During the two weeks of training, OreANG aircraft flew 418 sorties for a total of over 426 flying hours. The ten thirsty Sabre jets, kept at nearly a 90% in-commission rate, consumed over 95,000 gallons of aviation fuel, as compared to the 1,250 gallons the pair of propeller-driven T-6 trainers did.
While the air echelon was put through its paces, members of the ground echelon did their part to make airpower happen. That story will be detailed in Part 2 of this account in the near future.
One distinguished visitor to the training was US Sixth Army Deputy Commander, Maj. Gen. William F. Dean, US Army, of Korean War fame, who inspected the training of the 882d Aviation Engineers and the Nevada Army Guardsmen. He was an advocate of the ready reserve, and remarked that his three years in a communist POW camp gave him a lot of time to think, and one thing he dwelt on was the need for a ready and capable reserve force.
Governor Len Jordan of Idaho echoed that sentiment: "We cannot hope to match, man for man, the strength of Russia and her satellites," he said. "But we can train our men to the point where their individual skills, and their ability to use equipment, can meet the weight of sheer manpower offered by Communist forces."
A feature of the final week of training was the Governor's Day Review, held on the afternoon of Wednesday, June 23, as the chief executives of Oregon, Idaho, Washington and Montana, as well as many invited guests, observed the 142FIW's troop review and witnessed the wing's air review, comprised of 32 F-86 fighters, with eight from each squadron.
After pay call on June 26 , the wing turned to preparations for departure. The main body of the OreANG Airmen departed Gowen by train at 0015 hours on June 27, and arrived at Portland's Union Station at 1345. Aircrews returned with the aircraft to Portland by 0930.
The annual training of 1954 provided great value for the Air Guardsmen of the Pacific Northwest. At the pointy end, where the jets flew, the training goals set were attained as each squadron demonstrated proficiency in Ground Control Intercept (GCI) procedures essential to Air Defense Command capabilities, air-to-air gunnery, instruments and navigation. The four squadrons assigned to the 142FIG flew 1,684 flying hours with an average in-commission rate of 92.5% for the 55 aircraft present.
Several useful training recommendations emerged from the 1954 Gowen experience. One is found in the NGB Form 52 generated by the 142FIG Commander, Lt. Col. Austin, the "Report of Completed Field Training for Units of the Air National Guard," which in a call for flexibility stated the following: "It is recommended that the training requirement for each squadron for the next field training period be determined at Group level based on the facilities available to the squadron at the home station during the training year.
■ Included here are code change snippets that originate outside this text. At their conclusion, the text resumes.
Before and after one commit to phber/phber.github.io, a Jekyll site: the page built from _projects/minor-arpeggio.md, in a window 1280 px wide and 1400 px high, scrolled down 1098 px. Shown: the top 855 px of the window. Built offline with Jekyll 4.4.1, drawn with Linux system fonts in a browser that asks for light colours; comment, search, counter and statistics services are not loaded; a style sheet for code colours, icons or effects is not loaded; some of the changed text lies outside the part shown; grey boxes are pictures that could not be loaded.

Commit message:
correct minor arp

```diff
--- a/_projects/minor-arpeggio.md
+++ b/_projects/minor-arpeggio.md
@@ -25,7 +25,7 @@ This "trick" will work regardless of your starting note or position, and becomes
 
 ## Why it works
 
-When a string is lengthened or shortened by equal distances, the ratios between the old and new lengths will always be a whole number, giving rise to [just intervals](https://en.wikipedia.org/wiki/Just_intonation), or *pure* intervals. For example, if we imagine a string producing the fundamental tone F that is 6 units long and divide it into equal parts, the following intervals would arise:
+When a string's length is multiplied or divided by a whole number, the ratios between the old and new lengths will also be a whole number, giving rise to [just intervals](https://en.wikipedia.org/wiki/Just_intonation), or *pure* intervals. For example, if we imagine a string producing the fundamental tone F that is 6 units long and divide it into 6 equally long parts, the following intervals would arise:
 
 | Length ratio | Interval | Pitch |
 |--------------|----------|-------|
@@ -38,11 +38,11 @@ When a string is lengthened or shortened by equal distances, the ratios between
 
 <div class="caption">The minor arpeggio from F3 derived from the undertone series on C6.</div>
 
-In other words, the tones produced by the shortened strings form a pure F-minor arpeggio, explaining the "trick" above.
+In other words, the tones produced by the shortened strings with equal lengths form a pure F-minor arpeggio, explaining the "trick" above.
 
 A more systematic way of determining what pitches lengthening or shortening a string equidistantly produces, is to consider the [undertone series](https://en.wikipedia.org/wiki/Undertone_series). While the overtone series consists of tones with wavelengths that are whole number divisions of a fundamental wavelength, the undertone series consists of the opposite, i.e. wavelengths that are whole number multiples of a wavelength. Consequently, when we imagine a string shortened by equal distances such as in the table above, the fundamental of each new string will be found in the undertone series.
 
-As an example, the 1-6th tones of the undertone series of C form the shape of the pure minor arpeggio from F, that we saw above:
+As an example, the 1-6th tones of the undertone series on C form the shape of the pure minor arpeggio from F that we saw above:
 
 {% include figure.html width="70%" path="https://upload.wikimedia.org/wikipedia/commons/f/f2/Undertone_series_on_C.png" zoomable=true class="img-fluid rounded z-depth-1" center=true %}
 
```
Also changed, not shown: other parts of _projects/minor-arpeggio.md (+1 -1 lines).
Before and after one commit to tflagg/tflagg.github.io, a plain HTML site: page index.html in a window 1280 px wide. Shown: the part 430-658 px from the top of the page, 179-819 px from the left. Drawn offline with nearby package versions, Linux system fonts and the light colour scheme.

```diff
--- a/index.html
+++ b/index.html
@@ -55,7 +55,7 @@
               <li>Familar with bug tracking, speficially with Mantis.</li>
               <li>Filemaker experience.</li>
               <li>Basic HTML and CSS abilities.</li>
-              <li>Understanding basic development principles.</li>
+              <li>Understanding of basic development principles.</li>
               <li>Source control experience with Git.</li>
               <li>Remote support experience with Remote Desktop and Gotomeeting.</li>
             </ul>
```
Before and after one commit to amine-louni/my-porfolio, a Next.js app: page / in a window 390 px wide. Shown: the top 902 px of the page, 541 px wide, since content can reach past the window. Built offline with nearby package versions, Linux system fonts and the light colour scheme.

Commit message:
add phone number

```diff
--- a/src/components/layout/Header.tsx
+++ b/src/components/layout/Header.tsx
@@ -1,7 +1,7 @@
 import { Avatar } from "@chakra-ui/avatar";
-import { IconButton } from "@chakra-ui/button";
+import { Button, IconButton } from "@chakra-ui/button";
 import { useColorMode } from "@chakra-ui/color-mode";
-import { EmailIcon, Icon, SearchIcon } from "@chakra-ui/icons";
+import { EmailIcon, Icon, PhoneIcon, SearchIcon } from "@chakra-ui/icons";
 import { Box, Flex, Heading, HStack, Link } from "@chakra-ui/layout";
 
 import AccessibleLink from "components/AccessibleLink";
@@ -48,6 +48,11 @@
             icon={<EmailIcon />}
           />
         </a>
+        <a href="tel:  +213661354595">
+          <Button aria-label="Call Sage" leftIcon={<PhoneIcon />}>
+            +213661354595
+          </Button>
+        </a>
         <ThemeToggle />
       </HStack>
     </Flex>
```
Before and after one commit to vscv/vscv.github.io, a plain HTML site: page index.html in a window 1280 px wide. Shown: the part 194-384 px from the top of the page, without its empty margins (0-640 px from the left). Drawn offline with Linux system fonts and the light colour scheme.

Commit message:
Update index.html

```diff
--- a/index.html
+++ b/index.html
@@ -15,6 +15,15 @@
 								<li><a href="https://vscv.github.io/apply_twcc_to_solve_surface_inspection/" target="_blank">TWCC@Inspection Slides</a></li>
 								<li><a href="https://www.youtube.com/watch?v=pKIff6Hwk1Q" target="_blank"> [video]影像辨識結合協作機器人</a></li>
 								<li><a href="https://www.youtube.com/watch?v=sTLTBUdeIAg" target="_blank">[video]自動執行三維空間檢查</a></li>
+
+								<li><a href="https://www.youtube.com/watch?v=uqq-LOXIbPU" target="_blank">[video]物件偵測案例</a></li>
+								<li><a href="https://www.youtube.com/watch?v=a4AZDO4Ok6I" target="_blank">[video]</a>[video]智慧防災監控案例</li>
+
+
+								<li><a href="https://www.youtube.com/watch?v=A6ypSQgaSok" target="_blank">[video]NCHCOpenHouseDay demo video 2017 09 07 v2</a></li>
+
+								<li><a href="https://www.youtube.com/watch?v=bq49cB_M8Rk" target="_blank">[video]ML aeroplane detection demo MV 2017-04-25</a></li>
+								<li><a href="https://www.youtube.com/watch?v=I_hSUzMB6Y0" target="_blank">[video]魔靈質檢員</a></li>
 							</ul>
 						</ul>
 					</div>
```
For example, the 190th Fighter-Interceptor Squadron has a gunnery range immediately available during the greater part of the year, but no GCI facilities.
The 186th Fighter-Interceptor Squadron had GCI facilities and uses them constantly, but has no gunnery range available. A training program requiring a certain amount of gunnery per squadron actually prevents each of these squadrons from completing the total requirement of Continental Air Command Training Directive 10-13 during the year while requiring them to complete other missions above those required by 10-13."
Oregon's 142FIG would use Gowen Field several more times for annual training, and played a vital role in making the 142FIW an efficient, well-trained, combat capable organization, ready to meet its M-Day requirement. This impact by the group on the other Pacific Northwest ANG units diminished over time as the other ANG units increased in size and capability, and as the ANG turned away from the use of such consolidated multi-unit annual training in favor of a more flexible system of accomplishing annual training requirements at home station throughout the year. But in a way, the Redhawk imprint is on them all, thanks to the role played by the 142FIG in the annual training held at Gowen Field.